──────── Raw data

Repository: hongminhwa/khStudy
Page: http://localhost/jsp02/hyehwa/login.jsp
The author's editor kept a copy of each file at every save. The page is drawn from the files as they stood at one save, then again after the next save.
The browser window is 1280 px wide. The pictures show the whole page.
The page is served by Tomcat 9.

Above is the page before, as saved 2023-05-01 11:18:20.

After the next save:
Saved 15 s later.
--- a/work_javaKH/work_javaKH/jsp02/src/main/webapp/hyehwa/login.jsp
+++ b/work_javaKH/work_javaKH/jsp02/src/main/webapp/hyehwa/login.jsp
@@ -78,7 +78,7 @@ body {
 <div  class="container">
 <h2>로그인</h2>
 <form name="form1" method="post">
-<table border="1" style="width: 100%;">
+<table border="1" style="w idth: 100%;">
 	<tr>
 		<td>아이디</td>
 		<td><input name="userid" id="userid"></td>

────────────────

• _Your instructions_: Which of the lines above include the string "hyehwa"? Pick them out and copy them.

• _Output of the task_:
Page: http://localhost/jsp02/hyehwa/login.jsp
--- a/work_javaKH/work_javaKH/jsp02/src/main/webapp/hyehwa/login.jsp
+++ b/work_javaKH/work_javaKH/jsp02/src/main/webapp/hyehwa/login.jsp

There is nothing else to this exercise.